McKenzie, who was born in Jamaica, will be the second Black dean of a top law school, after Chris Edley at Berkeley.
The full announcement from NYU is available here.
Friday, April 29, 2022
They are: Richard Brooks (NYU), Guy-Uriel Charles (Harvard), Justin Driver (Yale), Lauren Edelman (Berkeley), Martha Fineman (Emory), Robert W. Gordon (emeritus, Yale and Stanford), and Dorothy Roberts (Penn).
(I'll add as a point of personal privilege that I was pleased to see two Chicago alumni among the honorees: Professor Brooks graduated from the Law School in 1998, and Professor Fineman in 1975.)
Wednesday, April 27, 2022
The arbitrary adjustments to weightings and the like to one side, here's a change that would improve legal education and law school admissions: drop the median GPA as a factor. Not all GPAs are equal. A 3.9 in communications or education is inferior to a 3.5 in engineering or chemistry or philosophy or economics. Some majors are harder than others. But US news generates massive pressure to ignore field of study in favor of GPA. It's a disaster. Drop median GPA as a factor.
Tuesday, April 26, 2022
Professor Jeff Sovern (St. John's) writes:
I wonder whether schools that perform better on lists like the citation lists posted on this blog from time to time have lower requirements for the amount of teaching professors do and if so, how much. I am also curious to know what standard law school teaching expectations are these days, something others may also wonder about. Could those of you who read this please post the teaching requirements at your law school in the comments? At my school, St. John’s, the default teaching load is twelve credit hours per year. Professors with chairs are expected to teach ten hours per year while early-career professors get a course reduction of about one course a year and in one semester in their first few years teach no courses. Professors may seek a research leave every seventh year consisting of a semester at full pay or a year at half-pay.
Comments are open; submit your comment only once, they are moderated and may take awhile to appear. Include a valid university email address, which will not appear. It would be preferable for posters to name the school in question, which is why I need to know the email address, even if you choose not to post your full name.
Saturday, April 23, 2022
A longtime member of the University of Houston law faculty, where he was emeritus, Professor Olivas was a leading expert on higher education law and immigration law, and served in many public capacities, including as General Counsel of the AAUP, as President of the AALS, and as Interim President of the University of Houston-Downtown. A UHD announcement is here, and a memorial notice from the Mexican-American Legal Defense and Education Fund is here.

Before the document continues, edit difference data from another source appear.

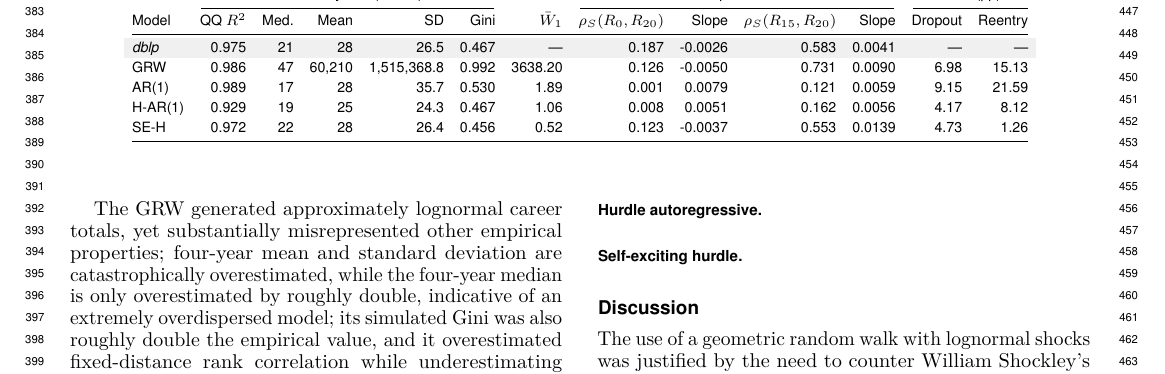
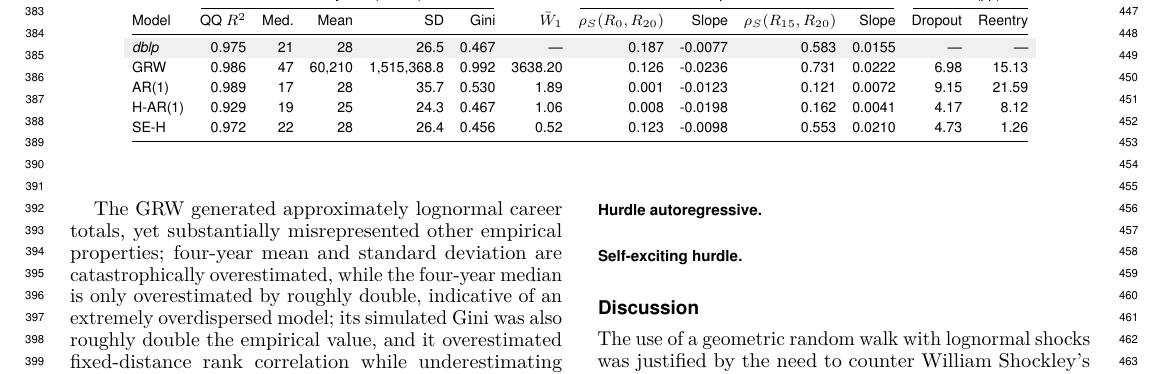
Before and after one commit to crabwife/dblp-models-final, a LaTeX document (manuscript/paper/report_main.tex, which reads dblp_models/g_report/output/results.tex): part of page 4 of 5, cut so that both start at the same text. Compiled offline with pdfLaTeX.

Commit message:
Use full available windows for rank persistence slopes

```diff
--- a/dblp_models/g_report/output/results.tex
+++ b/dblp_models/g_report/output/results.tex
@@ -52,8 +53,8 @@
 \newcommand{\DBLPCareerSDTotal}{\csname si_DBLPCareerSDTotal\endcsname\xspace}
 \expandafter\newcommand\csname si_DBLPCareerVarianceTotal\endcsname{11414.144\xspace}
 \newcommand{\DBLPCareerVarianceTotal}{\csname si_DBLPCareerVarianceTotal\endcsname\xspace}
-\newcommand{\DBLPRankInitialFourYearSlope}{-0.0026\xspace}
-\newcommand{\DBLPRankLagFiveFourYearSlope}{0.0041\xspace}
+\newcommand{\DBLPRankInitialFourYearSlope}{-0.0077\xspace}
+\newcommand{\DBLPRankLagFiveFourYearSlope}{0.0155\xspace}
 \newcommand{\DBLPRankInitialFinal}{0.187\xspace}
 \expandafter\newcommand\csname si_DBLPRankLagThreeFinal\endcsname{0.653\xspace}
 \newcommand{\DBLPRankLagThreeFinal}{\csname si_DBLPRankLagThreeFinal\endcsname\xspace}
@@ -104,9 +105,9 @@
 \newcommand{\ARWFourCareerSDTotal}{\csname si_ARWFourCareerSDTotal\endcsname\xspace}
 \expandafter\newcommand\csname si_ARWFourCareerVarianceTotal\endcsname{2427.361\xspace}
 \newcommand{\ARWFourCareerVarianceTotal}{\csname si_ARWFourCareerVarianceTotal\endcsname\xspace}
-\expandafter\newcommand\csname si_ARWFourRankInitialFourYearSlope\endcsname{0.0006\xspace}
+\expandafter\newcommand\csname si_ARWFourRankInitialFourYearSlope\endcsname{-0.0100\xspace}
 \newcommand{\ARWFourRankInitialFourYearSlope}{\csname si_ARWFourRankInitialFourYearSlope\endcsname\xspace}
-\expandafter\newcommand\csname si_ARWFourRankLagFiveFourYearSlope\endcsname{0.0026\xspace}
+\expandafter\newcommand\csname si_ARWFourRankLagFiveFourYearSlope\endcsname{0.0009\xspace}
 \newcommand{\ARWFourRankLagFiveFourYearSlope}{\csname si_ARWFourRankLagFiveFourYearSlope\endcsname\xspace}
 \expandafter\newcommand\csname si_ARWFourRankInitialRMSE\endcsname{0.2261\xspace}
 \newcommand{\ARWFourRankInitialRMSE}{\csname si_ARWFourRankInitialRMSE\endcsname\xspace}
@@ -161,8 +162,8 @@
 \newcommand{\GRWCareerSDTotal}{\csname si_GRWCareerSDTotal\endcsname\xspace}
 \expandafter\newcommand\csname si_GRWCareerVarianceTotal\endcsname{3198002727676.384\xspace}
 \newcommand{\GRWCareerVarianceTotal}{\csname si_GRWCareerVarianceTotal\endcsname\xspace}
-\newcommand{\GRWRankInitialFourYearSlope}{-0.0050\xspace}
-\newcommand{\GRWRankLagFiveFourYearSlope}{0.0090\xspace}
+\newcommand{\GRWRankInitialFourYearSlope}{-0.0236\xspace}
+\newcommand{\GRWRankLagFiveFourYearSlope}{0.0222\xspace}
 \expandafter\newcommand\csname si_GRWRankInitialRMSE\endcsname{0.0717\xspace}
 \newcommand{\GRWRankInitialRMSE}{\csname si_GRWRankInitialRMSE\endcsname\xspace}
 \expandafter\newcommand\csname si_GRWRankLagThreeRMSE\endcsname{0.1909\xspace}
@@ -214,8 +215,8 @@
 \newcommand{\AROneCareerSDTotal}{\csname si_AROneCareerSDTotal\endcsname\xspace}
 \expandafter\newcommand\csname si_AROneCareerVarianceTotal\endcsname{7923.085\xspace}
 \newcommand{\AROneCareerVarianceTotal}{\csname si_AROneCareerVarianceTotal\endcsname\xspace}
-\newcommand{\AROneRankInitialFourYearSlope}{0.0079\xspace}
-\newcommand{\AROneRankLagFiveFourYearSlope}{0.0059\xspace}
+\newcommand{\AROneRankInitialFourYearSlope}{-0.0123\xspace}
+\newcommand{\AROneRankLagFiveFourYearSlope}{0.0072\xspace}
 \expandafter\newcommand\csname si_AROneRankInitialRMSE\endcsname{0.2371\xspace}
 \newcommand{\AROneRankInitialRMSE}{\csname si_AROneRankInitialRMSE\endcsname\xspace}
 \expandafter\newcommand\csname si_AROneRankLagThreeRMSE\endcsname{0.3553\xspace}
@@ -267,8 +268,8 @@
 \newcommand{\HurdleAROneCareerSDTotal}{\csname si_HurdleAROneCareerSDTotal\endcsname\xspace}
 \expandafter\newcommand\csname si_HurdleAROneCareerVarianceTotal\endcsname{4092.915\xspace}
 \newcommand{\HurdleAROneCareerVarianceTotal}{\csname si_HurdleAROneCareerVarianceTotal\endcsname\xspace}
-\newcommand{\HurdleAROneRankInitialFourYearSlope}{0.0051\xspace}
-\newcommand{\HurdleAROneRankLagFiveFourYearSlope}{0.0056\xspace}
+\newcommand{\HurdleAROneRankInitialFourYearSlope}{-0.0198\xspace}
+\newcommand{\HurdleAROneRankLagFiveFourYearSlope}{0.0041\xspace}
 \expandafter\newcommand\csname si_HurdleAROneRankInitialRMSE\endcsname{0.2292\xspace}
 \newcommand{\HurdleAROneRankInitialRMSE}{\csname si_HurdleAROneRankInitialRMSE\endcsname\xspace}
 \expandafter\newcommand\csname si_HurdleAROneRankLagThreeRMSE\endcsname{0.3062\xspace}
@@ -325,9 +326,9 @@
 \newcommand{\ARSixCareerSDTotal}{\csname si_ARSixCareerSDTotal\endcsname\xspace}
 \expandafter\newcommand\csname si_ARSixCareerVarianceTotal\endcsname{6905.640\xspace}
 \newcommand{\ARSixCareerVarianceTotal}{\csname si_ARSixCareerVarianceTotal\endcsname\xspace}
-\expandafter\newcommand\csname si_ARSixRankInitialFourYearSlope\endcsname{-0.0065\xspace}
+\expandafter\newcommand\csname si_ARSixRankInitialFourYearSlope\endcsname{-0.0180\xspace}
 \newcommand{\ARSixRankInitialFourYearSlope}{\csname si_ARSixRankInitialFourYearSlope\endcsname\xspace}
-\expandafter\newcommand\csname si_ARSixRankLagFiveFourYearSlope\endcsname{0.0060\xspace}
+\expandafter\newcommand\csname si_ARSixRankLagFiveFourYearSlope\endcsname{0.0092\xspace}
 \newcommand{\ARSixRankLagFiveFourYearSlope}{\csname si_ARSixRankLagFiveFourYearSlope\endcsname\xspace}
 \expandafter\newcommand\csname si_ARSixRankInitialRMSE\endcsname{0.0601\xspace}
 \newcommand{\ARSixRankInitialRMSE}{\csname si_ARSixRankInitialRMSE\endcsname\xspace}
@@ -382,8 +383,8 @@
 \newcommand{\SEHurdleCareerSDTotal}{\csname si_SEHurdleCareerSDTotal\endcsname\xspace}
 \expandafter\newcommand\csname si_SEHurdleCareerVarianceTotal\endcsname{8478.215\xspace}
 \newcommand{\SEHurdleCareerVarianceTotal}{\csname si_SEHurdleCareerVarianceTotal\endcsname\xspace}
-\newcommand{\SEHurdleRankInitialFourYearSlope}{-0.0037\xspace}
-\newcommand{\SEHurdleRankLagFiveFourYearSlope}{0.0139\xspace}
+\newcommand{\SEHurdleRankInitialFourYearSlope}{-0.0098\xspace}
+\newcommand{\SEHurdleRankLagFiveFourYearSlope}{0.0210\xspace}
 \expandafter\newcommand\csname si_SEHurdleRankInitialRMSE\endcsname{0.0757\xspace}
 \newcommand{\SEHurdleRankInitialRMSE}{\csname si_SEHurdleRankInitialRMSE\endcsname\xspace}
 \expandafter\newcommand\csname si_SEHurdleRankLagThreeRMSE\endcsname{0.0549\xspace}
```
Also changed, not shown: dblp_models/e_diagnose/output/rank_persistence_slopes.csv (+15 -15 lines), dblp_models/g_report/output/primary_model_comparison.csv (+2 -2 lines), dblp_models/g_report/output/report_sources.csv (+1 -1 lines), dblp_models/g_report/output/macro_manifest.csv, dblp_models/g_report/output/results.tex (1 more changed lines), 2 other files.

Thursday, April 21, 2022
Tuesday, April 19, 2022
This time in CHE; an excerpt:
Some professors lay the blame at Gerken’s feet. “I have the sinking feeling that the values of the school are being eroded under this deanship,” one faculty member told me. Another said Gerken is a “genuinely nice person who doesn’t like telling people hard truths to their face.” The critics, who sought anonymity, basically accused the dean of repeatedly caving in to progressive students.
Gerken’s defenders were likewise reluctant to have their names printed. Several I spoke with argued that those taking shots at the dean are the law school’s old guard, and what they’re really upset about is Gerken’s emphasis on diversity and on punishing sexual harassment. One faculty member told me he thought the dean’s critics were setting a poor example for students.

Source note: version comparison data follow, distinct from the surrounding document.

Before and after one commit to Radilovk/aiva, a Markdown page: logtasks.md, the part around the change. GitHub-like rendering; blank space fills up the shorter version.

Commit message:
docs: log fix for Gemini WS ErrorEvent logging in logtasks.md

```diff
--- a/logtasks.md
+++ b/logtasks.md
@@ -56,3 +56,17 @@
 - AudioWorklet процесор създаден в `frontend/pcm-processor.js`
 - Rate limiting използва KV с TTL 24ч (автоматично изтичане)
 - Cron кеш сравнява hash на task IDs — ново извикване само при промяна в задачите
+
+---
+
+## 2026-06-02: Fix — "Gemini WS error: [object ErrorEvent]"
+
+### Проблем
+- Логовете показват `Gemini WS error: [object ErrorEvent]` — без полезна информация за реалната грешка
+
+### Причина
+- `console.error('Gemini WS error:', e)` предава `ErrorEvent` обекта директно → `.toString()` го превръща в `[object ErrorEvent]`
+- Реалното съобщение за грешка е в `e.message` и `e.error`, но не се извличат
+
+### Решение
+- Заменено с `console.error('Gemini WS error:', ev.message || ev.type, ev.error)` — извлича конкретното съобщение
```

The fact that no one will talk frankly on the record speaks to an overall loss of trust between certain factions of professors. More than one of them mentioned to me that they feared their comments in faculty meetings would be recorded and leaked.
I hope this doesn't need saying, but: secretly recording a faculty meeting and leaking the recording is not protected by academic freedom, and a tenured faculty member could be severely sanctioned for such misconduct.
In addition, as the recent scholarly impact studies show, Yale needs its "old guard"!